The revision added nearly 15,000 patients to Hubei's count in a single day, with officials explaining that past cases were included. The first cases emerged in December in Wuhan.
On Friday, Hubei's health commission said another 116 people had died and more than 4,800 new cases were reported. Of those cases, more than 3,000 were "clinically diagnosed".
The WHO said the numbers included cases going back weeks.
The sharp one-day increase "does not represent a significant change in the trajectory of the outbreak," said Michael Ryan, head of WHO's health emergency program.
The move will ensure patients get treated as early as possible, instead of having to wait for laboratory tests, health officials said.

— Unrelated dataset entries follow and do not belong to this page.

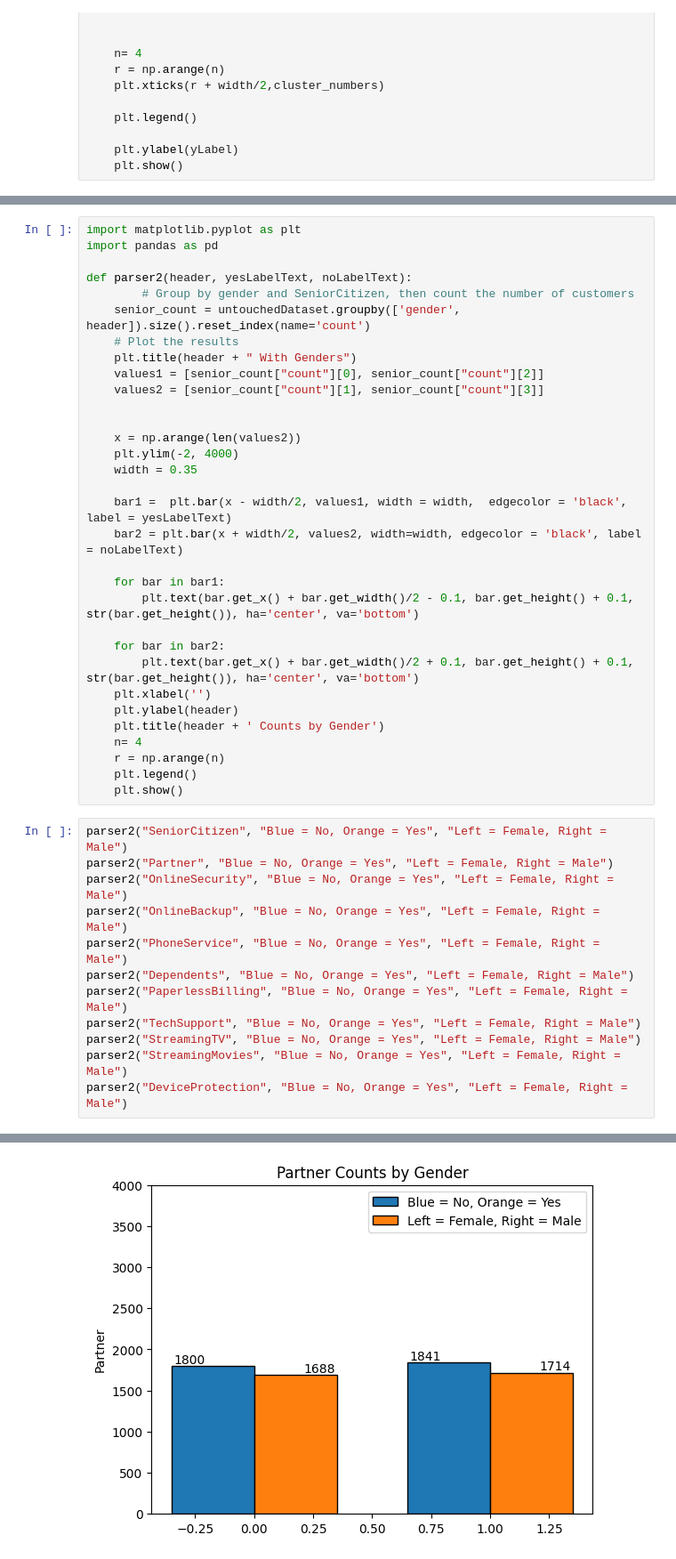
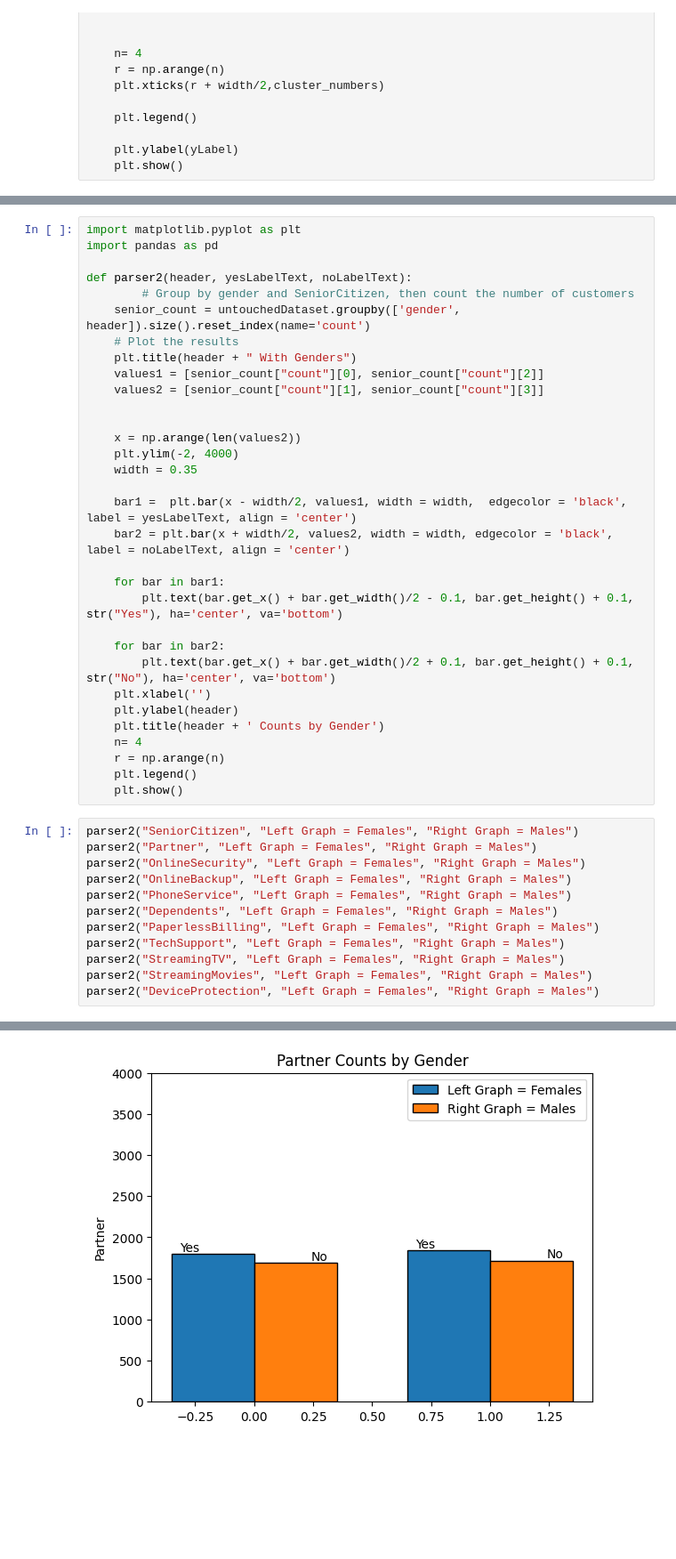
Before and after one commit to WaterArchery/DataChanger, a Jupyter notebook: dataparser-python/Birch.ipynb, the cells around one changed output, grey strips where cells are left out. Shown at 89% size. Saved outputs shown, nothing was run; the diff lists cells and outputs as text; blank space fills up the shorter version.

```diff
--- a/dataparser-python/Birch.ipynb
+++ b/dataparser-python/Birch.ipynb
@@ -383,14 +383,14 @@ def parser2(header, yesLabelText, noLabelText):
     plt.ylim(-2, 4000)
     width = 0.35
 
-    bar1 =  plt.bar(x - width/2, values1, width = width,  edgecolor = 'black', label = yesLabelText)
-    bar2 = plt.bar(x + width/2, values2, width=width, edgecolor = 'black', label = noLabelText)
+    bar1 =  plt.bar(x - width/2, values1, width = width,  edgecolor = 'black', label = yesLabelText, align = 'center')
+    bar2 = plt.bar(x + width/2, values2, width = width, edgecolor = 'black', label = noLabelText, align = 'center')
 
     for bar in bar1:
-        plt.text(bar.get_x() + bar.get_width()/2 - 0.1, bar.get_height() + 0.1, str(bar.get_height()), ha='center', va='bottom')
+        plt.text(bar.get_x() + bar.get_width()/2 - 0.1, bar.get_height() + 0.1, str("Yes"), ha='center', va='bottom')
 
     for bar in bar2:
-        plt.text(bar.get_x() + bar.get_width()/2 + 0.1, bar.get_height() + 0.1, str(bar.get_height()), ha='center', va='bottom')
+        plt.text(bar.get_x() + bar.get_width()/2 + 0.1, bar.get_height() + 0.1, str("No"), ha='center', va='bottom')
     plt.xlabel('')
     plt.ylabel(header)
     plt.title(header + ' Counts by Gender')
@@ -399,15 +399,15 @@ def parser2(header, yesLabelText, noLabelText):
     plt.legend()
     plt.show()
 # %%
-parser2("SeniorCitizen", "Blue = No, Orange = Yes", "Left = Female, Right = Male")
-parser2("Partner", "Blue = No, Orange = Yes", "Left = Female, Right = Male")
-parser2("OnlineSecurity", "Blue = No, Orange = Yes", "Left = Female, Right = Male")
-parser2("OnlineBackup", "Blue = No, Orange = Yes", "Left = Female, Right = Male")
-parser2("PhoneService", "Blue = No, Orange = Yes", "Left = Female, Right = Male")
-parser2("Dependents", "Blue = No, Orange = Yes", "Left = Female, Right = Male")
-parser2("PaperlessBilling", "Blue = No, Orange = Yes", "Left = Female, Right = Male")
-parser2("TechSupport", "Blue = No, Orange = Yes", "Left = Female, Right = Male")
-parser2("StreamingTV", "Blue = No, Orange = Yes", "Left = Female, Right = Male")
-parser2("StreamingMovies", "Blue = No, Orange = Yes", "Left = Female, Right = Male")
-parser2("DeviceProtection", "Blue = No, Orange = Yes", "Left = Female, Right = Male")
+parser2("SeniorCitizen", "Left Graph = Females", "Right Graph = Males")
+parser2("Partner", "Left Graph = Females", "Right Graph = Males")
+parser2("OnlineSecurity", "Left Graph = Females", "Right Graph = Males")
+parser2("OnlineBackup", "Left Graph = Females", "Right Graph = Males")
+parser2("PhoneService", "Left Graph = Females", "Right Graph = Males")
+parser2("Dependents", "Left Graph = Females", "Right Graph = Males")
+parser2("PaperlessBilling", "Left Graph = Females", "Right Graph = Males")
+parser2("TechSupport", "Left Graph = Females", "Right Graph = Males")
+parser2("StreamingTV", "Left Graph = Females", "Right Graph = Males")
+parser2("StreamingMovies", "Left Graph = Females", "Right Graph = Males")
+parser2("DeviceProtection", "Left Graph = Females", "Right Graph = Males")
 # %% [output]
@@ -423 +415 @@ parser2("DeviceProtection", "Blue = No, Orange = Yes", "Left = Female, Right = M
-[figure, old version]
+[figure, new version]
```
Also changed, not shown: parts of 1 cell of this notebook, 1 other file.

"There have been some backlogs in testing and this is also going to help in ensuring that people get adequate care," Ryan said.
The National Health Commission said the new criteria would only apply to Hubei.
The commission reported five other deaths and 217 new cases elsewhere in China, as the number of new patients outside Hubei fell for a 10th straight day.
It also disclosed a statistical error, saying it removed 108 previous deaths in Hubei that had been double-counted. The nationwide toll still rose to 1,380.
Authorities have placed some 56 million people in Hubei under quarantine since late last month, in an unprecedented effort to stop the new coronavirus from spreading.
Some cities in Hubei tightened restrictions this week, sealing off neighborhoods in what they liken to "war-time" measures.
Authorities have scrambled to deploy protective equipment to Wuhan's hospitals, where doctors and nurses have been overwhelmed by an ever-growing number of patients.
The government has also built two field hospitals within two weeks and converted public buildings into makeshift clinics to relieve Wuhan's hospitals.
While the WHO has praised China's handling of the epidemic -- in contrast to its cover-up of the SARS outbreak in 2002-2003 -- a top White House official on Thursday said Beijing should be more open.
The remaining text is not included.